== Prompt ==
For the word "DEVICE", count the lines below that contain it. Give the number alone.

Edit tracking data
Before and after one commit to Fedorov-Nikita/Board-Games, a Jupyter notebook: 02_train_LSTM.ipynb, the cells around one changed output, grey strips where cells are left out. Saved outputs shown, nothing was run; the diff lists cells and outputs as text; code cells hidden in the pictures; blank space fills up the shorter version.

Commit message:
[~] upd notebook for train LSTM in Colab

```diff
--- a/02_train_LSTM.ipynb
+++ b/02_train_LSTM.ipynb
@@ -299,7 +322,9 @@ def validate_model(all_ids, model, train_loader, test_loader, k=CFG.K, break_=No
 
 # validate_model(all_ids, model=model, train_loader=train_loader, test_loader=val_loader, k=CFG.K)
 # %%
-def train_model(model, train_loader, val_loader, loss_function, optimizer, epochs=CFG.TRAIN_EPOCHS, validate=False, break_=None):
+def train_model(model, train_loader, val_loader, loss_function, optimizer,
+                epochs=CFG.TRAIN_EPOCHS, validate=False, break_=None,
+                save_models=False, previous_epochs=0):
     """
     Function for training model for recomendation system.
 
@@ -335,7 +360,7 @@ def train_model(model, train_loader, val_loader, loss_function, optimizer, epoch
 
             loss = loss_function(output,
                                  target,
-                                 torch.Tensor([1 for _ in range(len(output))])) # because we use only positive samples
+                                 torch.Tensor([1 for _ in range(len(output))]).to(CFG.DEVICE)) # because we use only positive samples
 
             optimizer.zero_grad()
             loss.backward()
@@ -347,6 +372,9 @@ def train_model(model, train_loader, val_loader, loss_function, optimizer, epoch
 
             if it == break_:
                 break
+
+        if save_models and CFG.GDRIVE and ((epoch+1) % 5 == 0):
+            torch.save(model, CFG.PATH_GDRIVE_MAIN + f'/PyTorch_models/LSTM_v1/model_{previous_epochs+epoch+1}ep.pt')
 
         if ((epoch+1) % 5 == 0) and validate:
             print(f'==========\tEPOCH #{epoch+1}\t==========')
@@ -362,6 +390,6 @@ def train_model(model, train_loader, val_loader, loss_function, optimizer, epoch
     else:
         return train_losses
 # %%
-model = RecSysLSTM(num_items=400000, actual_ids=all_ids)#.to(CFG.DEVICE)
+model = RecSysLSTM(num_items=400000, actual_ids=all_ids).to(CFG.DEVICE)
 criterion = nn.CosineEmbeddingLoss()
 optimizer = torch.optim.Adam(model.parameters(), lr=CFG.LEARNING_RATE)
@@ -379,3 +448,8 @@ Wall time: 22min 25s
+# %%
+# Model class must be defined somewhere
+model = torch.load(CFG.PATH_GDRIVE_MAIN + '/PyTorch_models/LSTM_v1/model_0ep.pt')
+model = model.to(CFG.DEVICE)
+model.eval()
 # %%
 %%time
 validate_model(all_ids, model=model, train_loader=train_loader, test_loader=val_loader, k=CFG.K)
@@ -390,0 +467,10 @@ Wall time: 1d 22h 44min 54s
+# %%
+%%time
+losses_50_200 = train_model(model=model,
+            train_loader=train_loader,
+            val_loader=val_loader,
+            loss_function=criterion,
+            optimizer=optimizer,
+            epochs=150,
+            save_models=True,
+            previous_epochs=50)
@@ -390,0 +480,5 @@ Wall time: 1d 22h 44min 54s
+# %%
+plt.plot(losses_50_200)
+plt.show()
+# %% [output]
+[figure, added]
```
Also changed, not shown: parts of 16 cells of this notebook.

== Solution to this task ==
4